BY: G. A. Henty

Preston/Speed Publication, Mill Hall, Pennsylvania, 1997.

Presented to:

Ancient Roman Literature

March 17, 2004

The Young Carthaginian was written by G. A. Henty. Its storyline was set back thousands of years to the Punic Wars between Carthage and Rome. It was about the adventures and conquests of the Carthaginian general Hannibal, and of his cousin, Malchus. The story took place approximately around 220 B.C. The book followed Hannibal and Malchus through Spain, across the Alps, and eventually to Rome. Throughout these adventures, the story is narrated through the third person.

Three of the major characters in The Young Carthaginian are Hannibal, Malchus, and Nessus. They appeared in most of the book’s major scenes and battles and are, worthy of being noted.

Hannibal was a very important character in the story. He was the General of the Carthaginian army and a cousin of Malchus. Hannibal was a very loyal and strong leader, as well as, wise. He promoted Malchus for his bravery and treated his men fairly and with compassion. The book showed how respected he was as a leader when it said, “Then turning, he [Hannibal] went among the young men of the guard, to all of whom he was personally known, greeting them with a cordiality and kindness which greatly gratified them. Malchus gazed at him with admiration.” In my opinion, Hannibal was a very respectable man, a strong leader, and an adequate general.

Malchus was the second major character of the book. He was the son of Hamilcar, the cousin to Hannibal, and a leader of the cavalry scouts. Though he was young he proved himself to be very courageous and


knowledgeable. During the story, Malchus saved Hannibal’s life by foiling the plans of a band of assassins, fended off a pack of wolves, and fought in many major battles. Throughout the book Malchus became even braver, and learned to accept losses better than he had when the story began. I believe Malchus was well mannered and an intelligent, young leader.

The third and last main character presented was Nessus. Nessus was a close friend and companion of Malchus and saved him from trouble on more than one occasion. He was quick thinking, loyal, and knowledgeable in many ways. He helped Malchus slay a bear which rose against them, escape from natives who wished them dead, and break him free of Roman captors. Nessus’ personality stayed the same throughout the book and so at times he came across as boring, but he always helped Malchus out of tight situations. He was, from my own viewpoint, a good friend and a wonderful fighter.

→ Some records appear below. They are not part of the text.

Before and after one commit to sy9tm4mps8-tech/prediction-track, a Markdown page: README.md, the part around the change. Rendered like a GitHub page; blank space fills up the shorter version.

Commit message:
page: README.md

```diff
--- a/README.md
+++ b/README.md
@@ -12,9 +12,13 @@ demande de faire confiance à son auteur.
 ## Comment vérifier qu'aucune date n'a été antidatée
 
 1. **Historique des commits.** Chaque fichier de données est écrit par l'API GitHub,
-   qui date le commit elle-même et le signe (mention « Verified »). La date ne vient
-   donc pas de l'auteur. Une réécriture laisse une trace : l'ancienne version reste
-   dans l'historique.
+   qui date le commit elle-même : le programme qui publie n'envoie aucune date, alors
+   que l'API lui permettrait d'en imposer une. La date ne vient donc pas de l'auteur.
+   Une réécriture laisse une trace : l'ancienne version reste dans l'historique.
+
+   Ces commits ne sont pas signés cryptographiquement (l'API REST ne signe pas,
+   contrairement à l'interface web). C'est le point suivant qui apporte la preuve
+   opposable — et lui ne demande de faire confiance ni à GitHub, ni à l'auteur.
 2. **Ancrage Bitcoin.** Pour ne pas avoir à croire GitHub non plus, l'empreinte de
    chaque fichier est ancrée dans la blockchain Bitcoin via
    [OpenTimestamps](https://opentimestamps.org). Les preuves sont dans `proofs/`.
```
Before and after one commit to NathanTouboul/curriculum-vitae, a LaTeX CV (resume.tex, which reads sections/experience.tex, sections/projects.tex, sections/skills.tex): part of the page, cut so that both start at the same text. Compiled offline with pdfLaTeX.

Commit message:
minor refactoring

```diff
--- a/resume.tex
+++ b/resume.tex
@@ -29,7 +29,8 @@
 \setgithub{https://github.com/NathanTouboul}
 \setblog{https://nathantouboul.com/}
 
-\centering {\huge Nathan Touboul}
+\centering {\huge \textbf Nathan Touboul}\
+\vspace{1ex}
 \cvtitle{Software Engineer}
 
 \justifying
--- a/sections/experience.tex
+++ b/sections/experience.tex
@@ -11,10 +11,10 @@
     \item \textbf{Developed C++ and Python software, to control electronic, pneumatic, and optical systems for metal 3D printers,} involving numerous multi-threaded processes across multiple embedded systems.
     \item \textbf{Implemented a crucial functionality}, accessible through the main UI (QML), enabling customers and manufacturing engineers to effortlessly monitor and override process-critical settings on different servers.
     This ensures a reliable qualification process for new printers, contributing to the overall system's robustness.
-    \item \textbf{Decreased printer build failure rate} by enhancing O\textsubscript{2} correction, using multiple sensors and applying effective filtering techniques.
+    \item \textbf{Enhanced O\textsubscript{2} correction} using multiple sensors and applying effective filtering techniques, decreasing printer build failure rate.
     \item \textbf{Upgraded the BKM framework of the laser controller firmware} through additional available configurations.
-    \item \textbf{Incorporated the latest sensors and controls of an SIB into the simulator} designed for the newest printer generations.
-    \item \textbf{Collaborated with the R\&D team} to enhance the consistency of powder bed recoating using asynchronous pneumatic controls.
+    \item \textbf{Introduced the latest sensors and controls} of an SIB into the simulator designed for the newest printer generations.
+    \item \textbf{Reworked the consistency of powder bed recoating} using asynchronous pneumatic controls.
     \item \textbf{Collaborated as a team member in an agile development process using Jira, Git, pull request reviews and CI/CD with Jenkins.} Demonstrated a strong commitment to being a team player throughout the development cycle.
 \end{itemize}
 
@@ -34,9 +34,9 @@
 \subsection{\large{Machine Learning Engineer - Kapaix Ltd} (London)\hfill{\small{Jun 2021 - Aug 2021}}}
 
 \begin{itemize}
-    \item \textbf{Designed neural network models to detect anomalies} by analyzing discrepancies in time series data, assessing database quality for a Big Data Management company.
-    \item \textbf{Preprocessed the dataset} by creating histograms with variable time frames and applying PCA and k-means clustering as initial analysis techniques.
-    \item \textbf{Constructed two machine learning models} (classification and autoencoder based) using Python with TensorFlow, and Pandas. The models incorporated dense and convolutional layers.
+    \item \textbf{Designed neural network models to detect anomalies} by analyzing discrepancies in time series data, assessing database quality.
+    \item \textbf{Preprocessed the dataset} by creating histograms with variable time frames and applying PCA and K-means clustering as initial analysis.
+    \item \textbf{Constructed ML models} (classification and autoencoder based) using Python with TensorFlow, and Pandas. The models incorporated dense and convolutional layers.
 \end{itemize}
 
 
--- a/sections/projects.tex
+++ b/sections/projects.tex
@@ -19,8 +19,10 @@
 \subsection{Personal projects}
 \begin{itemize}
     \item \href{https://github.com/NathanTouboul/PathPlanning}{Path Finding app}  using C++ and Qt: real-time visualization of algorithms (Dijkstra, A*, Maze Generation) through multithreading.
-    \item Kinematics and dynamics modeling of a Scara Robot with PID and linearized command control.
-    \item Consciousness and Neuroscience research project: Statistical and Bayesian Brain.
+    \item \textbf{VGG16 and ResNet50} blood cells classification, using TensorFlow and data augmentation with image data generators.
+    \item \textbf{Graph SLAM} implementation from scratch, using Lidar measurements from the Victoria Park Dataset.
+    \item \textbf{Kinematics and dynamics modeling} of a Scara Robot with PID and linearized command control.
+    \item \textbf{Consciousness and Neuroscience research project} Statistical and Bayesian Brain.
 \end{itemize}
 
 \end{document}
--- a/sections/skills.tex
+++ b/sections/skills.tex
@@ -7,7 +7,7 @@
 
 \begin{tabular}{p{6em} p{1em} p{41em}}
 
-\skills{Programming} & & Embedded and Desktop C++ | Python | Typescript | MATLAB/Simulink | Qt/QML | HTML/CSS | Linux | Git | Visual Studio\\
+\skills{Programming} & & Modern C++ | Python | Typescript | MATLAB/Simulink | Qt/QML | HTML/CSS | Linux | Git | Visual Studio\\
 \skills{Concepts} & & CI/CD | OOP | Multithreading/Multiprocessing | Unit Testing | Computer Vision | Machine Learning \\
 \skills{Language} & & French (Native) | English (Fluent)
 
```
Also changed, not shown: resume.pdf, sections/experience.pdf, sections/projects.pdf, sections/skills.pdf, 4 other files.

During the story the reader was faced with many conflicts. One of the conflicts took place during the battle of the Trebia. At this battle, the Carthaginian infantry was much weaker than that of the Romans. However, they had a stronger cavalry, in addition to war elephants, a number of sling men, and Cretan archers. Carthage won the struggle with the Roman army at this battle, but Malchus’ father was lost in this fight.

Another conflict presented itself when Malchus and Nessus found a bear blocking their path. Unfortunately, the fight with the bear led to another conflict. Even though the pair killed the beast, they were not able


to escape danger because their commotion caught the attention of some

unfriendly natives. Nessus and Malchus fled to a cave where the slain bear’s cubs were resting. At night, the two escaped with a rope they had made out of the cub’s hide and walked off the edge of the cliff. However, the natives noticed and began searching the ground. Now out of ideas, Malchus and Nessus decided to climb back up the hill (they hoped their enemy would not think to look for them where they had just escaped from). They finally were able to get away from the natives and return safely to camp.

The point in the story that presented the most tension was when the assassins attempted to kill Hannibal. Malchus had overheard men talking about something and dealing money over it. Though he did not know entirely what the situation was about, though thought it might have to do with Hannibal, and so that